Julie Gumm: Author, adopter and achiever

MWhen God set the idea of adoption on the heart of Julie Gumm, she knew the journey she and her husband Mark would face would come at a price. Literally. What Gumm didn’t know was that her adoption story would lead to her becoming a best-selling author.

As avid fans of financial-guru Dave Ramsey, the couple was determined to complete their adoption debt-free.

“We are big believers in living without debt,” Gumm said. “The Bible doesn’t say debt is a sin. There are verses on how to handle your money, but most of the warnings are on how you spend your money is a direct reflection of your heart and your priorities.”

Gumm said that, while you can take out a loan for an adoption, it dismisses other opportunities.

“It sort of short changes God the chance to work and the opportunity for other people to get involved in your story.”

Six years ago, the couple brought a sibling-duo, ages 6 & 8, home from Ethiopia, debt-free.

With a biological child of their own in kindergarten at the time, Gumm said that adopting older children was their intention from the beginning.

“There’s such a need for families being willing to adopt older kids,” Gumm said. “And then we kind of thought, ‘If we’re already bringing home one, why not two?’”

When Gumm’s friend told her that she should write a book about her adoption, Gumm doubted the potential her story had.

“Every writer wants to write a book,” Gumm said. “I just thought there was nothing extraordinary about our adoption, especially in comparison to some.”

Gumm recalled the story of a friend who went to Ukraine to adopt a child.

“She ended up getting stuck in the Ukraine for about a year,” Gumm said. “Her story would read like a Jason Borne novel, and mine seemed so tame in comparison.”

With some encouragement from friends and family, Gumm decided to write and self-publish her book with a focus on how she and her husband were able to adopt debt-free.

“I was invited to speak at a conference in May of 2011, so that kind of became my deadline for doing the book,” Gumm said. In a span of two weeks, she was able to complete her book, “Adopt Without Debt.”

“I took a week off of work and wrote about 14 hours per day,” Gumm said.

The book was completed in time for her conference and only one month later, Gumm was asked to speak on Dave Ramsey’s radio show.

“It was really cool for me because getting debt free is what helped lead to our adoption. God opened our eyes to the need and how we needed to spend our money,” Gumm said.

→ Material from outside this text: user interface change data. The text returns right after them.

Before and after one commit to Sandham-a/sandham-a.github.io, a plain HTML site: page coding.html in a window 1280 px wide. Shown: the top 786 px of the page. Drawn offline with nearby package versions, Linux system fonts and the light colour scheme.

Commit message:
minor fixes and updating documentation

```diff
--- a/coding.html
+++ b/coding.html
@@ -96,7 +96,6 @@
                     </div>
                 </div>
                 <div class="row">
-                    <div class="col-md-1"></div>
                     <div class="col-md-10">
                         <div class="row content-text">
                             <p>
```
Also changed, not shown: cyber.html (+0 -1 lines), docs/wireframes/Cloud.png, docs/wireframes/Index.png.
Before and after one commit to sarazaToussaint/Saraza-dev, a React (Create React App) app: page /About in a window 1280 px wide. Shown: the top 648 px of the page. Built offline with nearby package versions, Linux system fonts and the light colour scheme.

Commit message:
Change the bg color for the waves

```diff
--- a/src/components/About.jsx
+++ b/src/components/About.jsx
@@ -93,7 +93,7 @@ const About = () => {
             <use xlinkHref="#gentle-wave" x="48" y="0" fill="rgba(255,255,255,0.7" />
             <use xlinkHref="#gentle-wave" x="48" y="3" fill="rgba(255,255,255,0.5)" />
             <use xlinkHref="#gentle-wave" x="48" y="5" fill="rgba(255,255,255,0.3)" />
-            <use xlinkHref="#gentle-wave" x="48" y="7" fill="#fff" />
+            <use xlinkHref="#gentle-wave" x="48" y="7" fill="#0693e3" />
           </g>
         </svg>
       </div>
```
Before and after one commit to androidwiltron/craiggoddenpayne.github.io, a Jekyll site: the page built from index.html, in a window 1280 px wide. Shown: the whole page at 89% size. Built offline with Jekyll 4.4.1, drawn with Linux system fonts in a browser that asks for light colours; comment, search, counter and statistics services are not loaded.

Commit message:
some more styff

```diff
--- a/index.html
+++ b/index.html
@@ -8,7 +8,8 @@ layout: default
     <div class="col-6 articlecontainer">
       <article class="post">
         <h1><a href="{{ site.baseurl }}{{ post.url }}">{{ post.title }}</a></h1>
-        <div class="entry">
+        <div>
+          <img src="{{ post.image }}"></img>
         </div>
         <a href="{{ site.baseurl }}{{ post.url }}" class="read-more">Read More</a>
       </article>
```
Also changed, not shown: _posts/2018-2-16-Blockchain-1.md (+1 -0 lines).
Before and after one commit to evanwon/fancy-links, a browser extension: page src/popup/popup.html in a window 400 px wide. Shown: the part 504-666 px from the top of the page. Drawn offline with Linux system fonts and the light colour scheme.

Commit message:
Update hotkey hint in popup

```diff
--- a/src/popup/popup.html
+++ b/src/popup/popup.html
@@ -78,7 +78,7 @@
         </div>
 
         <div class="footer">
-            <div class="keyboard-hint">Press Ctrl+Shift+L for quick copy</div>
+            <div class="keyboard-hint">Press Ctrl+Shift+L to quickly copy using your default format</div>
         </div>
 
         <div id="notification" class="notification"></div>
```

Ramsey continued to cite Gumm’s book on his radio show any time someone calls in with a question about adoption.

“My husband and I get texts from friends all the time telling us, ‘Oh, Dave just talked about Julie’s book again,’ and it’s still crazy to me.”

More recently, Dave Ramsey and his daughter co-wrote a book: “Smart Money, Smart Kids.” In it he mentions Gumm’s book again.

With an endorsement from Dave Ramsey and feeling as though she had reached her marketing potential, Gumm decided it was time to have her book published through a publishing house.

Gumm teamed up with Abingdon Press in Feb. of 2013, which led to nearly a year-long series of edits and back-and-forths between the editors and Gumm.

“My self-published book was really just our story and how to pay for adoption, but [Abingdon Press] didn’t have any adoption book in their catalog already, so they wanted it to be more of a full-service adoption book,” Gumm said. “I had to add about 7 more chapters.”

In January, just under a year later, Gumm’s book was released.

Gumm said she will occasionally get questions or messages from readers and she will read reviews of her book on Amazon. Her most valued connections, though, are those where she is able to realize she played a part in something bigger than herself.

She recalled her friend Mandy Moore, assistant professor of business at John Brown University, contacting her about an encounter she was having with a group of women talking about Gumm’s book and its influence on their adoptions.

“She said, ‘Do you realize how many children you have helped put in forever families?’” Gumm said.

“My self-published book sold about 2,800 copies. If that represents one child per book – I got to play a part in that.”

Gumm offered advice for anyone working towards a goal.

“Ignore the voices in your head and listen to the voices around you,” she said. “Having people around you with positive voices is crucial.”

“I have friends who still text me and ask me how my book sales are going or how I’m doing,” Gumm said. “We have to listen to those positive voices around us and block out the negative voices in our heads.”

Gumm and her husband have four children ages 15, 15, 14 and 12; two adopted and two biological. She now works in university communications as a staff writer and social media manager. Her new book, “You Can Adopt Without Debt,” is available now.